A work-life balance is imperative, especially in this day in age. It is so easy to become bogged down in the never-ending list of to-dos, put your head down and grind it out, and forget about your own health and wellness. Research has shown that taking more vacation time results in greater success at work. It also lowers stress levels for people both at work and at home.
As a leader, encouraging your team to unplug, reiterating the importance of PTO, and allowing them to take mental health days as needed can greatly decrease levels of employee burnout. Make sure your employees know that it is more than okay to plan a trip and enjoy some time away from work and screens.
Offer Incentives to Employees
Lastly, in order to keep your employees satisfied in their role, allow them time to step away throughout the day. The past year and a half have shown that remote work can be just as effective and efficient as working in an office every day. Offer the option of working remotely to your employees a few days during the week. Sometimes having the option to sleep in a few extra minutes and avoid the traffic from a commute can simultaneously boost your mood and your work productivity that day. Being able to work from the comfort of your own home can help ease stress and prevent employee burnout.
Another option is to incorporate a flexible schedule, meaning employees have the ability to leave work for a period of time in order to get a coffee, go to a doctor’s appointment, or grab lunch and then make up those hours later in the day or week. The added flexibility gives employees more freedom to decipher how and when they’re most productive. The last option, if you really want to show your employees that you care about them, is to give them an extra day of PTO to show them your appreciation.
Shift the Perspective
Productivity tends to ebb and flow, and a great way to get your employees back in the swing of things with a fresh perspective is to have them take note of their energy outputs. Where a person spends their energy makes a massive impact on their performance. If a person is spending all of their energy on things that are draining them, they can begin to feel like there aren’t enough hours in the day. This can cause them to become burnt out, exhausted, and difficulty prioritizing what matters. Inform your employees on how to discover ways to align energy with what matters to them so they can find freedom, flow, focus, and productivity.
Every job can be stressful in its own way, but burnout takes that stress to an extreme level which can lead to a multitude of negative impacts.
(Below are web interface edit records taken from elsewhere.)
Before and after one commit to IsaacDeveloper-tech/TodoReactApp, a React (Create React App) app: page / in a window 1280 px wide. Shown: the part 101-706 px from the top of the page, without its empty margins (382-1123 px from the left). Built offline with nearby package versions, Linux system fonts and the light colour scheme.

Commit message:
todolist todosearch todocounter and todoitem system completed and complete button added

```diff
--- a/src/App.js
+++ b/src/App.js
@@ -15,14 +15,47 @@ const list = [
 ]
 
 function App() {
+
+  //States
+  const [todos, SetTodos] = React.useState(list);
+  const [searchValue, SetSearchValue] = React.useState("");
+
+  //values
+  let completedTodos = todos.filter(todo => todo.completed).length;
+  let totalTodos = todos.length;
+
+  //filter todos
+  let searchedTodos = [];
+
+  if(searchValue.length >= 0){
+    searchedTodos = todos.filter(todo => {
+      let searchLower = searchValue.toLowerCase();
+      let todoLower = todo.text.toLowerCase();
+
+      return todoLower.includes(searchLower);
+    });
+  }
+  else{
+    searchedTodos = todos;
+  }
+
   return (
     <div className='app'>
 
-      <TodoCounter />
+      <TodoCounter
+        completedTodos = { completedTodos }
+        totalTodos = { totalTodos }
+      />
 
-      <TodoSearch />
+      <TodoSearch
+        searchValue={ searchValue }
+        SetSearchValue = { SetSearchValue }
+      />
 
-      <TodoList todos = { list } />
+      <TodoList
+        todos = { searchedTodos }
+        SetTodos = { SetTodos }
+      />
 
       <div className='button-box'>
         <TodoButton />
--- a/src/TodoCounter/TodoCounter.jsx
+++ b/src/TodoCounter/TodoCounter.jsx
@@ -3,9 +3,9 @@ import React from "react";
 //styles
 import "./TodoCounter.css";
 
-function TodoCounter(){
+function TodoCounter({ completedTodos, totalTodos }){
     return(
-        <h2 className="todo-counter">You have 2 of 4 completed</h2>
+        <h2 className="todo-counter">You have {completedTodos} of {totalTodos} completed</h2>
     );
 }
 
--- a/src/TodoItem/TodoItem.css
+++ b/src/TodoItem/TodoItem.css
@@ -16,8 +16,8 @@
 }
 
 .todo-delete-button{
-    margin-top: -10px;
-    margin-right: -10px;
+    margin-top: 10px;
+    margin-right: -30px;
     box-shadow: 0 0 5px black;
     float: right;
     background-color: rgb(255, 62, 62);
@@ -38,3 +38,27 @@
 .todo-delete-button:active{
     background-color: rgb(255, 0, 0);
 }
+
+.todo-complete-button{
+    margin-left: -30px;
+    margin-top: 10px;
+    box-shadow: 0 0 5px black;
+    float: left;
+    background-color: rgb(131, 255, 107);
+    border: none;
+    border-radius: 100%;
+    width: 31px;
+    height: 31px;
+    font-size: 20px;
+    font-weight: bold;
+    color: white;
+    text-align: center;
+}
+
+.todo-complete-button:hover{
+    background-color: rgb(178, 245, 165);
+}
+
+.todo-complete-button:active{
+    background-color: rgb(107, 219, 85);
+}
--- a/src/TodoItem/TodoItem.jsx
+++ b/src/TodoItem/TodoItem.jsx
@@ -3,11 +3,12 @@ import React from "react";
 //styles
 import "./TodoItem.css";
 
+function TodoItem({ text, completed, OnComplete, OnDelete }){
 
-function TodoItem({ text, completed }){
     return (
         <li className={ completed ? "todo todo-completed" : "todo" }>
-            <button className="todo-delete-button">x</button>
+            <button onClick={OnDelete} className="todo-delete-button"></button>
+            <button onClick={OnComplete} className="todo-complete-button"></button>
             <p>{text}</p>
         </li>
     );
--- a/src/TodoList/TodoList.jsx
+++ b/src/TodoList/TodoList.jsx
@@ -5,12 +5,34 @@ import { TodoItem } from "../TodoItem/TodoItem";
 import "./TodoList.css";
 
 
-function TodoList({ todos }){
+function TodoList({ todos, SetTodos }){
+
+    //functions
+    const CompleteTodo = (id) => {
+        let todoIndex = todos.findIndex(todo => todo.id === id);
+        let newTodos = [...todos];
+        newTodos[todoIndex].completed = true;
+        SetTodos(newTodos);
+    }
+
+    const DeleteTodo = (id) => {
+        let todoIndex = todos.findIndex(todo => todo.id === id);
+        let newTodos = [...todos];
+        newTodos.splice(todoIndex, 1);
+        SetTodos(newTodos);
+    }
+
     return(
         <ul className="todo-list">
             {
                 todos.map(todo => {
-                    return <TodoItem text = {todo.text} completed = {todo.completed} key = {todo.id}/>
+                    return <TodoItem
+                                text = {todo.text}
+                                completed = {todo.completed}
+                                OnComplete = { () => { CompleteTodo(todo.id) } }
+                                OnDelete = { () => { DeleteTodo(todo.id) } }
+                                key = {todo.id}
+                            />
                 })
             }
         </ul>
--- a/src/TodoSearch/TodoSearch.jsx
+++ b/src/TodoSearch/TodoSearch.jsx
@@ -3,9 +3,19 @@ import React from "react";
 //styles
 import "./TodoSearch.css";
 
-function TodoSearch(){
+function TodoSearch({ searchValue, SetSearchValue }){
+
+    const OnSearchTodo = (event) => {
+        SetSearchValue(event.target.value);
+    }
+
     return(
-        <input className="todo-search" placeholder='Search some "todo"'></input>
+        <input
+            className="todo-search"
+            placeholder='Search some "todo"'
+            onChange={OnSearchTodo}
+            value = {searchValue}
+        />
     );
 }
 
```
Lack of engagement from management puts the company at risk of losing employees due to burnout, but with these tips in mind, it can be prevented.
About Molly Fletcher: A keynote speaker and author, Molly draws on her decades of experiences working as a sports agent. Her company’s Game Changer Negotiation Training workshops teach business people the framework for successful negotiating so that you can close more deals while building stronger relationships. In her keynote presentations, Molly inspires leaders, teams, and organizations to kick-start growth.
For more information on Molly, click here.